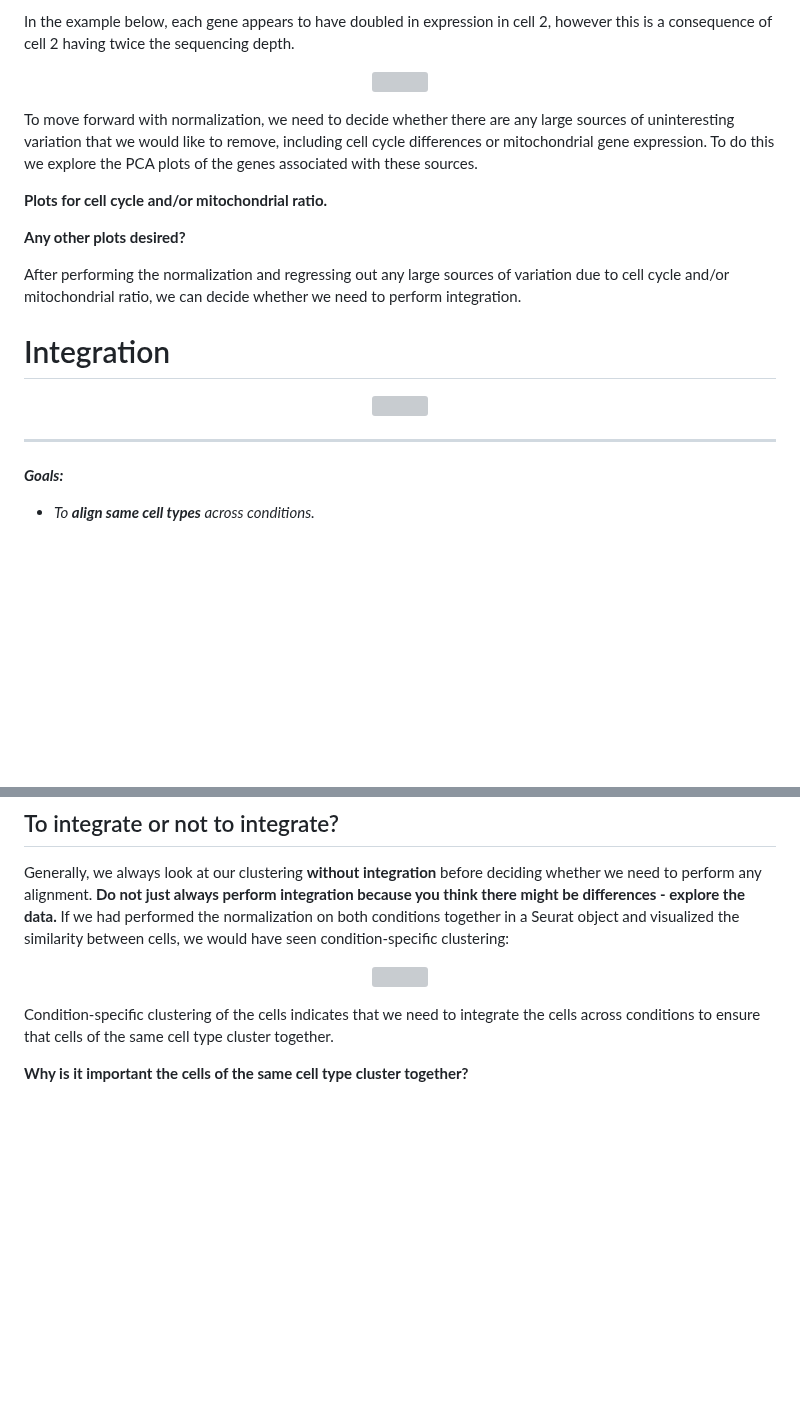
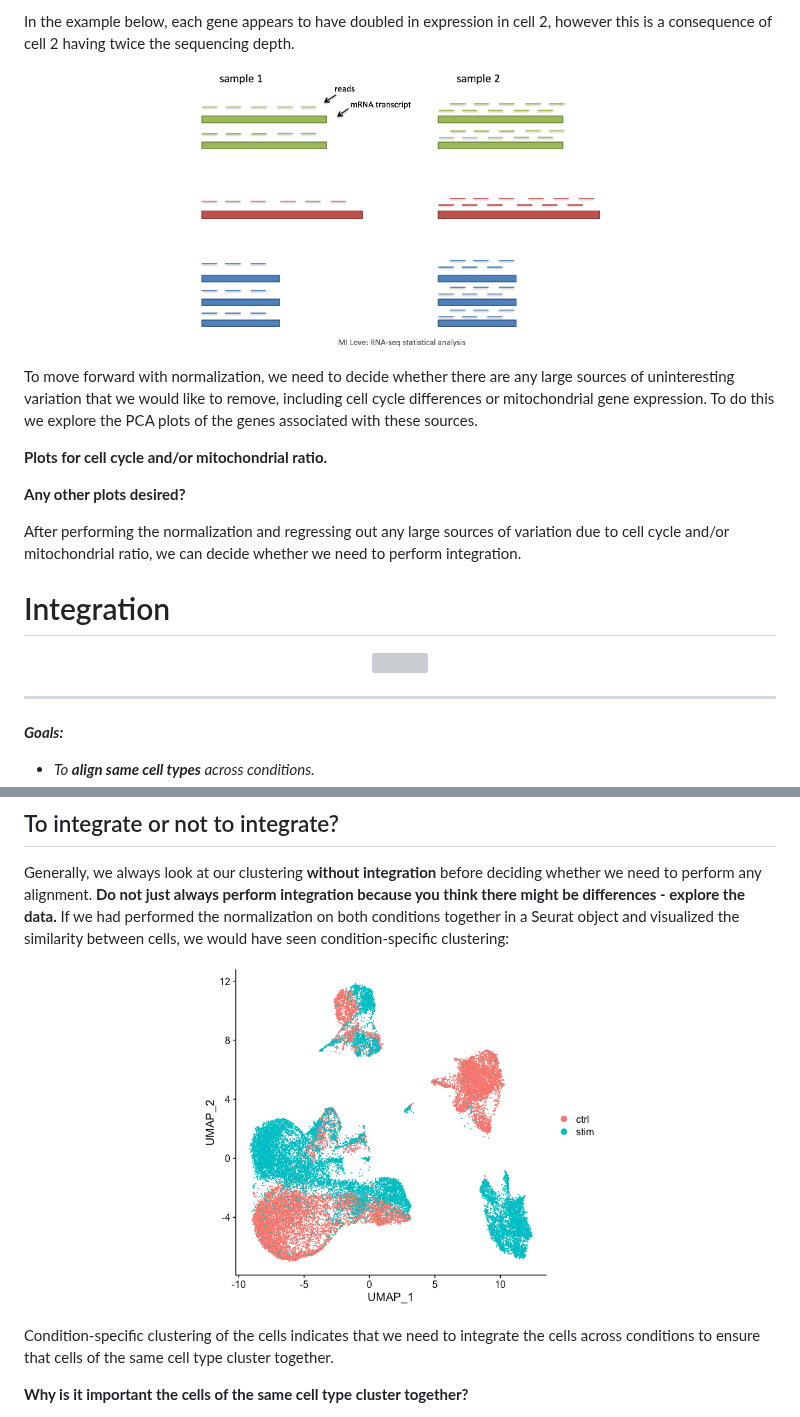
Before and after one commit to hbctraining/FoG_scRNA-seq_viz, a Markdown page: FoG_scRNAseq_viz.md, 2 parts joined by grey strips. Drawn GitHub-style; blank space fills up the shorter version; grey boxes are pictures that could not be loaded.

```diff
--- a/FoG_scRNAseq_viz.md
+++ b/FoG_scRNAseq_viz.md
@@ -223,7 +223,7 @@ Each cell in scRNA-seq will have a differing number of reads associated with it.
 In the example below, each gene appears to have doubled in expression in cell 2, however this is a consequence of cell 2 having twice the sequencing depth.
 
 <p align="center">
-<img src="../img/seurat_norm_integ_AMP/sequencing_depth.png" width="400">
+<img src="./img/sequencing_depth.png" width="400">
 </p>
 
 To move forward with normalization, we need to decide whether there are any large sources of uninteresting variation that we would like to remove, including cell cycle differences or mitochondrial gene expression. To do this we explore the PCA plots of the genes associated with these sources.
@@ -261,7 +261,7 @@ _**Recommendations:**_
 Generally, we always look at our clustering **without integration** before deciding whether we need to perform any alignment. **Do not just always perform integration because you think there might be differences - explore the data.** If we had performed the normalization on both conditions together in a Seurat object and visualized the similarity between cells, we would have seen condition-specific clustering:
 
 <p align="center">
-<img src="../img/seurat_norm_integ_AMP/unintegrated_umap.png" width="400">
+<img src="./img/unintegrated_umap.png" width="400">
 </p>
 
 Condition-specific clustering of the cells indicates that we need to integrate the cells across conditions to ensure that cells of the same cell type cluster together.
```
Also changed, not shown: other parts of FoG_scRNAseq_viz.md (+6 -6 lines).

==================================================

#### Your goal
Each record above is to be returned unchanged, while any picture it holds stays out.

#### Task answer
Before and after one commit to hbctraining/FoG_scRNA-seq_viz, a Markdown page: FoG_scRNAseq_viz.md, 2 parts joined by grey strips. Drawn GitHub-style; blank space fills up the shorter version; grey boxes are pictures that could not be loaded.

```diff
--- a/FoG_scRNAseq_viz.md
+++ b/FoG_scRNAseq_viz.md
@@ -223,7 +223,7 @@ Each cell in scRNA-seq will have a differing number of reads associated with it.
 In the example below, each gene appears to have doubled in expression in cell 2, however this is a consequence of cell 2 having twice the sequencing depth.
 
 <p align="center">
-<img src="../img/seurat_norm_integ_AMP/sequencing_depth.png" width="400">
+<img src="./img/sequencing_depth.png" width="400">
 </p>
 
 To move forward with normalization, we need to decide whether there are any large sources of uninteresting variation that we would like to remove, including cell cycle differences or mitochondrial gene expression. To do this we explore the PCA plots of the genes associated with these sources.
@@ -261,7 +261,7 @@ _**Recommendations:**_
 Generally, we always look at our clustering **without integration** before deciding whether we need to perform any alignment. **Do not just always perform integration because you think there might be differences - explore the data.** If we had performed the normalization on both conditions together in a Seurat object and visualized the similarity between cells, we would have seen condition-specific clustering:
 
 <p align="center">
-<img src="../img/seurat_norm_integ_AMP/unintegrated_umap.png" width="400">
+<img src="./img/unintegrated_umap.png" width="400">
 </p>
 
 Condition-specific clustering of the cells indicates that we need to integrate the cells across conditions to ensure that cells of the same cell type cluster together.
```
Also changed, not shown: other parts of FoG_scRNAseq_viz.md (+6 -6 lines).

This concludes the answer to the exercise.